- Quantum Computing Inc. spins out subsidiary to serve the U.S. Government and the Department of Defense (DOD).
- The subsidiary, QI Solutions Inc. (QIS) employs security-cleared staff to deliver solutions ranging from entropy quantum computing to quantum communications and sensing.
- The spinout will also offer expertise in logistics, manufacturing, R&D and training.
PRESS RELEASE — Quantum Computing Inc. (QCI) has launched a wholly-owned subsidiary to deliver quantum solutions to the U.S. Government and the Department of Defense (DOD).
The new spinout, QI Solutions Inc. (QIS) employs security-cleared staff to deliver solutions ranging from entropy quantum computing to quantum communications and sensing. It also offers expertise in logistics, manufacturing, R&D and training.
QIS will operate out of a dedicated new facility in Arizona. QCI chose the location due to the state’s leadership in the field of optics and its early recognition of the importance of advanced photonic research. Several state and government organizations are also located there.

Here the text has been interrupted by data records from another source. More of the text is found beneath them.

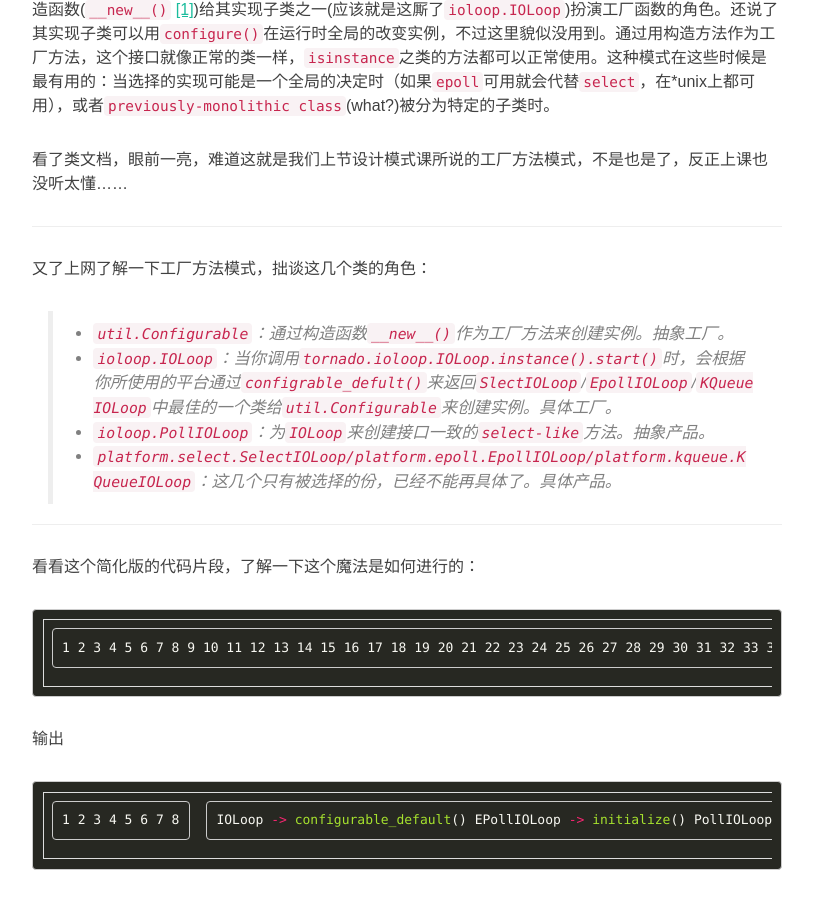
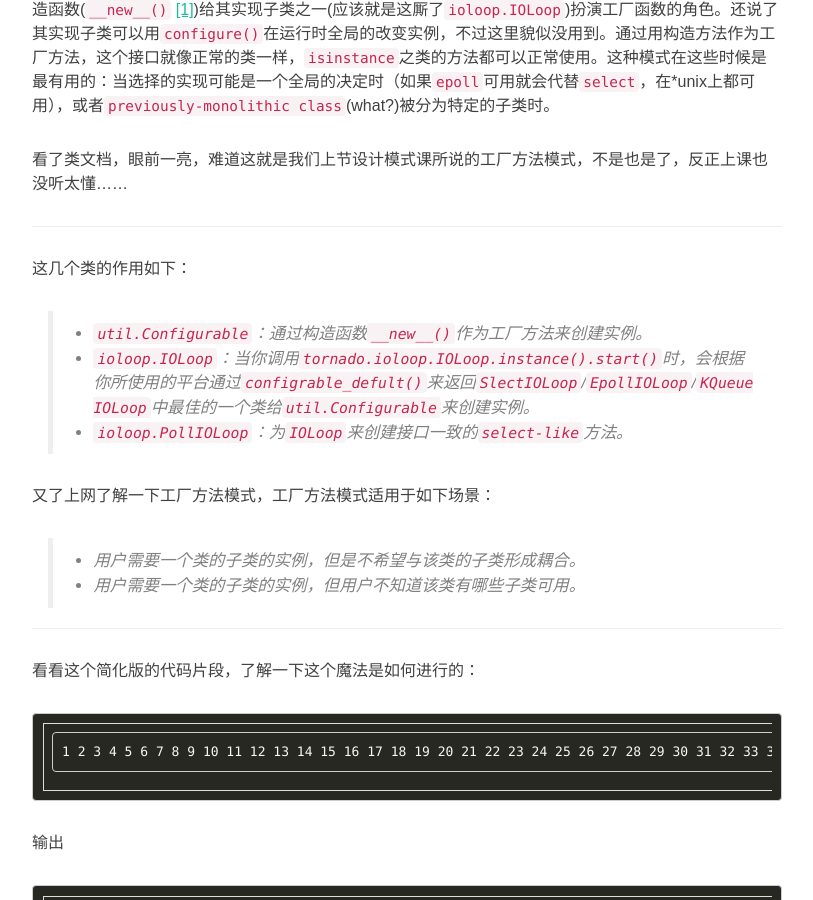
Before and after one commit to damnever/damnever.github.io, a Jekyll site: the page built from _posts/2015-03-28-factory-method-pattern-in-python.md, in a window 1280 px wide and 900 px high, scrolled down 1771 px. Shown: the whole window, without its empty margins (233-1046 px from the left). Built offline with Jekyll 4.4.1, drawn with Linux system fonts in a browser that asks for light colours; nearby versions of some CDN libraries; comment, search, counter and statistics services are not loaded.

Commit message:
factory method pattern ...

```diff
--- a/_posts/2015-03-28-factory-method-pattern-in-python.md
+++ b/_posts/2015-03-28-factory-method-pattern-in-python.md
@@ -64,12 +64,16 @@ tags:
 
 ---
 
-又了上网了解一下工厂方法模式，拙谈这几个类的角色：
+这几个类的作用如下：
+> - `util.Configurable`：通过构造函数`__new__()`作为工厂方法来创建实例。
+> - `ioloop.IOLoop`：当你调用`tornado.ioloop.IOLoop.instance().start()`时，会根据你所使用的平台通过`configrable_defult()`来返回`SlectIOLoop`/`EpollIOLoop`/`KQueueIOLoop`中最佳的一个类给`util.Configurable`来创建实例。
+> - `ioloop.PollIOLoop`：为`IOLoop`来创建接口一致的`select-like`方法。
 
-> - `util.Configurable`：通过构造函数`__new__()`作为工厂方法来创建实例。抽象工厂。
-> - `ioloop.IOLoop`：当你调用`tornado.ioloop.IOLoop.instance().start()`时，会根据你所使用的平台通过`configrable_defult()`来返回`SlectIOLoop`/`EpollIOLoop`/`KQueueIOLoop`中最佳的一个类给`util.Configurable`来创建实例。具体工厂。
-> - `ioloop.PollIOLoop`：为`IOLoop`来创建接口一致的`select-like`方法。抽象产品。
-> - `platform.select.SelectIOLoop/platform.epoll.EpollIOLoop/platform.kqueue.KQueueIOLoop`：这几个只有被选择的份，已经不能再具体了。具体产品。
+
+
+又了上网了解一下工厂方法模式，工厂方法模式适用于如下场景：
+> - 用户需要一个类的子类的实例，但是不希望与该类的子类形成耦合。
+> - 用户需要一个类的子类的实例，但用户不知道该类有哪些子类可用。
 
 ---
 
```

QCI has appointed Sean Gabeler as president of QIS. Gabeler was a special operations officer, which the company says brings a unique understanding of government operational requirements.

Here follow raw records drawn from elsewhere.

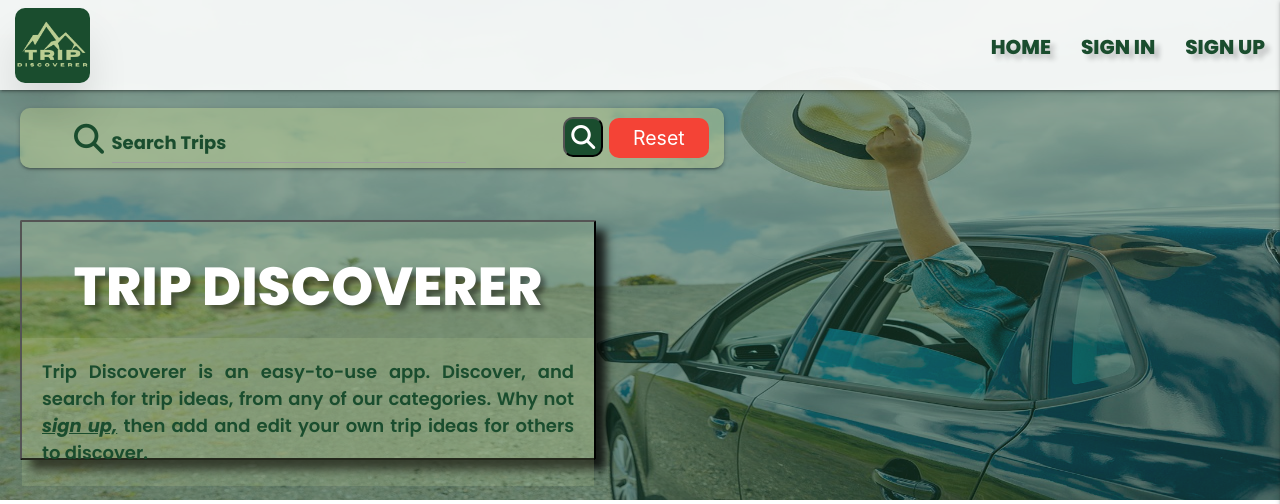
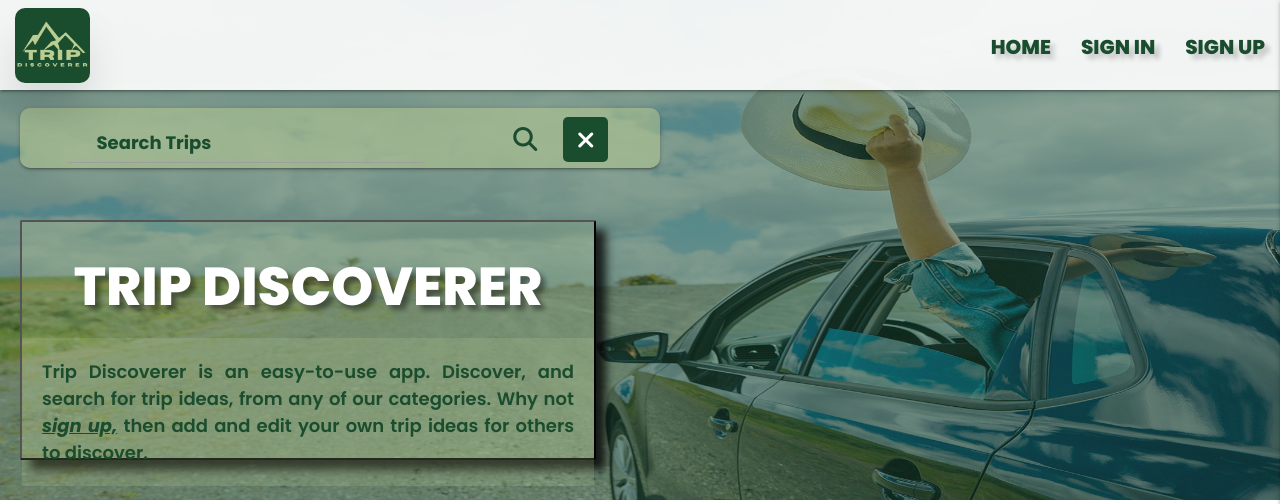
Before and after one commit to e-h-dev/trip-discoverer, a Flask app: page /search in a window 1280 px wide. Shown: the top 504 px of the page. Run offline with Flask 3, Linux system fonts and the light colour scheme; data that the repository does not hold is empty; some libraries are stand-ins or nearby versions.

Commit message:
Update styles of search bar

```diff
--- a/static/css/style.css
+++ b/static/css/style.css
@@ -148,7 +148,7 @@ nav{
   top:100px;
   left:20px;
   border-radius: 10px;
-  width:55%;
+  width:50%;
   height:60px;
   background-color: var(--light-opaque);
 }
@@ -160,32 +160,36 @@ nav{
 }
 
 .search-btn{
-  background-color: var(--light-color);
-  height:40px;
-  width:40px;
-  border-radius: 10px;
-  color:var(--dark-color);
+  background-color: transparent;
+  height:45px;
+  width:45px;
+  border-radius: 5px;
+  border:none;
+  color:var(--light-color);
   position: relative;
   top:-15px;
 }
 
+
 .search-btn:hover{
-  background-color: var(--dark-color);
-  color:var(--light-color)
+  color:var(--dark-color)
 }
+
 
 .reset-btn{
   display: block;
   background-color: var(--light-color);
-  height:40px;
-  padding: 6px;
-  font-size: 1.3rem;
-  width:100px;
+  height:45px;
+  padding: 8px;
+  font-size: 1.5rem;
+  font-family: var(--head-text);
+  font-weight: 600;
+  width:45px;
   color:var(--dark-color);
   position: relative;
-  top:-57px;
-  left:120px;
-  border-radius: 10px;
+  top:-65px;
+  left:70%;
+  border-radius: 5px;
 }
 
 .reset-btn:hover{
@@ -277,16 +281,9 @@ h3{
 
 /* overriding materialize generic form input colours */
 
-input:not([type]):focus:not([readonly]),
 input[type=text]:not(.browser-default):focus:not([readonly]),
 input[type=password]:not(.browser-default):focus:not([readonly]),
 input[type=email]:not(.browser-default):focus:not([readonly]),
-input[type=url]:not(.browser-default):focus:not([readonly]),
-input[type=time]:not(.browser-default):focus:not([readonly]),
-input[type=date]:not(.browser-default):focus:not([readonly]),
-input[type=datetime]:not(.browser-default):focus:not([readonly]),
-input[type=datetime-local]:not(.browser-default):focus:not([readonly]),
-input[type=tel]:not(.browser-default):focus:not([readonly]),
 input[type=number]:not(.browser-default):focus:not([readonly]),
 input[type=search]:not(.browser-default):focus:not([readonly]),
 textarea.materialize-textarea:focus:not([readonly]) {
@@ -295,20 +292,15 @@ textarea.materialize-textarea:focus:not([readonly]) {
   box-shadow: 0 1px 0 0 rgb(26, 77, 46);
 }
 
-input:not([type]):focus:not([readonly])+label,
+
 input[type=text]:not(.browser-default):focus:not([readonly])+label,
 input[type=password]:not(.browser-default):focus:not([readonly])+label,
 input[type=email]:not(.browser-default):focus:not([readonly])+label,
-input[type=url]:not(.browser-default):focus:not([readonly])+label,
-input[type=time]:not(.browser-default):focus:not([readonly])+label,
-input[type=date]:not(.browser-default):focus:not([readonly])+label,
-input[type=datetime]:not(.browser-default):focus:not([readonly])+label,
-input[type=datetime-local]:not(.browser-default):focus:not([readonly])+label,
-input[type=tel]:not(.browser-default):focus:not([readonly])+label,
 input[type=number]:not(.browser-default):focus:not([readonly])+label,
 input[type=search]:not(.browser-default):focus:not([readonly])+label,
 textarea.materialize-textarea:focus:not([readonly])+label {
-  color: var(--dark-color);
+  color: var(--light-color);
+
 }
 
 .input-field>label{
@@ -522,7 +514,7 @@ i{
 }
 
 .select-dropdown{
-  color:var(--dark-color);
+  color:var(--light-color);
   font-family: var(--head-text);
   font-weight: 700;
 }
--- a/templates/trips.html
+++ b/templates/trips.html
@@ -7,7 +7,7 @@
                 <form action="{{ url_for('search') }}" method="POST" class="col s12">
                     <div class="center-align">
                         <div class="input-field input-search col s12 m8">
-                            <i class="fas fa-search prefix"></i>
+
                             <input type="text" name="query" id="query" minlength="3" class="validate" required>
                             <label for="query">Search Trips</label>
                         </div>
@@ -15,7 +15,7 @@
                             <button type="submit" class="search-btn">
                                 <i class="fas fa-search left"></i>
                             </button>
-                            <a href="{{ url_for('find_trips') }}" class="red reset-btn">Reset</a>
+                            <a href="{{ url_for('find_trips') }}" class="reset-btn"><i class="fa-solid fa-xmark"></i></a>
                         </div>
                     </div>
                 </form>
```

“As a retired DOD officer with expertise in the application of technology for effects, QCI is the world’s leading quantum computing technology company,” said Gabeler. “We have already been engaged in discussions with a number of these entities and anticipate that we could soon see our solutions utilized in a wide variety of boutique applications for our clients.
“The U.S. government recognizes that quantum technologies are essential to maintaining technology leadership in the world today. QI Solutions will carry out QCI’s mission to bring real-world quantum capabilities to the government customer.”
Parent company QCI is full-stack photonic quantum computing and solutions company headquartered in Virginia.
Photonic quantum technology uses particles of light (photons) as qubits. Unlike superconducting or trapped-ion technology, they can operate at room temperature and do not require bulky refrigeration units.